No matter where your business is on the survival scale, there are ways to navigate through an unforeseen crisis that is benevolent to online sellers. Overall, analysts estimate that online sales have increased by 50 percent compared to this point in 2019. You’re already poised to take advantage of a gaggle of virtual shoppers, but the same obstacles facing brick-and-mortar retailers and large ecommerce sellers have probably upended your operations, as well. Here are some ways to adapt.
If it seems as if the entire world has changed, it has. We know this. Nary a region, city, continent on Planet Earth has escaped the ravaging effects of Covid-19, now a global pandemic that has severely shifted commerce, labor, and everyday living in a social distancing environment.
As commerce is the backbone of all free societies, this is a startling fact. Here’s a jaw-dropping statistic: Global Web Index found that 80 percent of consumers in the US and UK have increased their online purchasing in the wake of this pandemic. A sudden emphasis toward ecommerce is opening up markets that in the past were strictly in-person, and padding revenues for existing online sellers. It’s critical to closely examine your business model to make the best of a dire situation. With the right information, tools, attitude, and devotion, you may get through this unprecedented time.
The most essential factor here is understanding consumer behaviors in the wake of closed storefronts and empty grocery shelves. How are average citizens choosing to replenish basic supplies? How are they spending mostly limited dollars on “luxury” goods, which were not so luxurious just three months ago?
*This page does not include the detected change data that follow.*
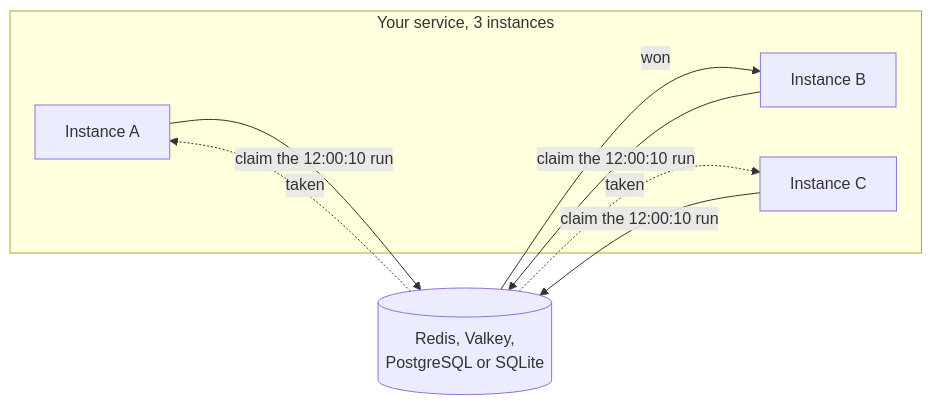
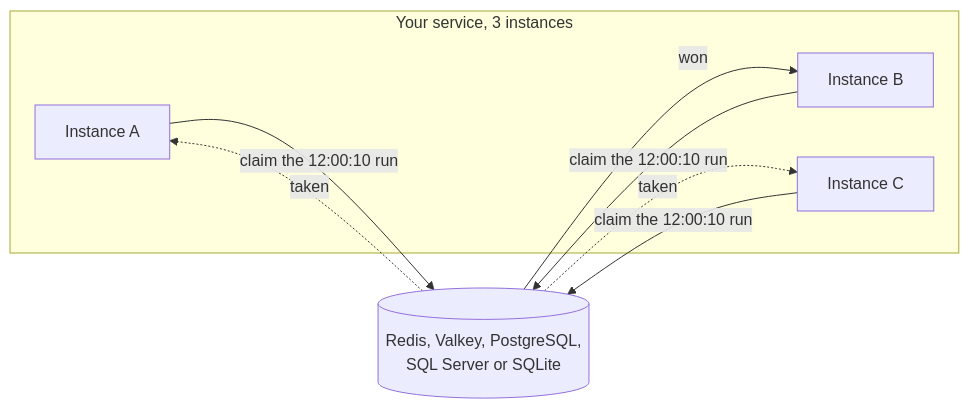
The diagram in src/content/docs/index.mdx (aristoteliss/anarchon-docs), drawn with Mermaid before and after one commit. The commit also changed other lines of this file and 18 other files, not shown here.

First line of the commit message:
Document the .NET SQL Server backend

````diff
--- a/src/content/docs/index.mdx
+++ b/src/content/docs/index.mdx
@@ -66,15 +66,15 @@
 ```mermaid
 flowchart LR
   subgraph service["Your service, 3 instances"]
     A["Instance A"]
     B["Instance B"]
     C["Instance C"]
   end
-  S[("Redis, Valkey,<br/>PostgreSQL or SQLite")]
+  S[("Redis, Valkey, PostgreSQL,<br/>SQL Server or SQLite")]
   A -- "claim the 12:00:10 run" --> S
   B -- "claim the 12:00:10 run" --> S
   C -- "claim the 12:00:10 run" --> S
   S -- "won" --> B
   S -. "taken" .-> A
   S -. "taken" .-> C
 ```
````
Commerce crashes are hitting virtually every sector of the economy and society. From entertainment to education, new purchases have all but disappeared. And in the runup to a real recession, many consumers are finding themselves out of work and unable to meet their current financial obligations for basics like utility bills, rent, and credit card payments.
But not all. Some are positioned to ride out this storm with a modicum of buying power. Can you take advantage of that? Take a look at some digital marketing trends that are helping businesses stay afloat, taking advantage of the nearly captive audience of consumers stuck at home with only the internet as a source of information. It’s also their source of purchasing.
Surprise! Count yourself as one of millions of ecommerce merchants who likely never anticipated the type of global disruption facing virtually every individual and every entity today. By now you and everyone you know is operating in crisis mode both personally and professionally. Your business may be your first priority, and the news there is mixed.
Since the COVID-19 virus took hold overseas, eventually making its way to the US, economic impacts have been devastating. The financial markets tumbled. Tourism is in near-halt mode. And those who sell goods and services are in a veritable desert; a Catch-22 scenario of either lacking customers or a supply chain to meet customer needs.
The struggle is real, and despite criticism of unnecessary panic, an all-out shift in operations is no longer just a possibility. Running an online store during this cross-continental crisis demands creativity to mitigate inventory shortages, shipping uncertainties, and uncomfortable customer communications. Industry analyst Bruce Biegel notes that this is the first genuine global crisis experienced in high volume by the ecommerce sector.
Amazon sellers are all too familiar. That company, in a panic over how to fill orders safely, has placed a temporary moratorium on third-party vendors. No word on when or if that will lift in the near future.
Even giants like Microsoft and Apple Computer are sounding the alarm about significant sales drops, with Apple recently deciding to temporarily close all retail locations outside of China.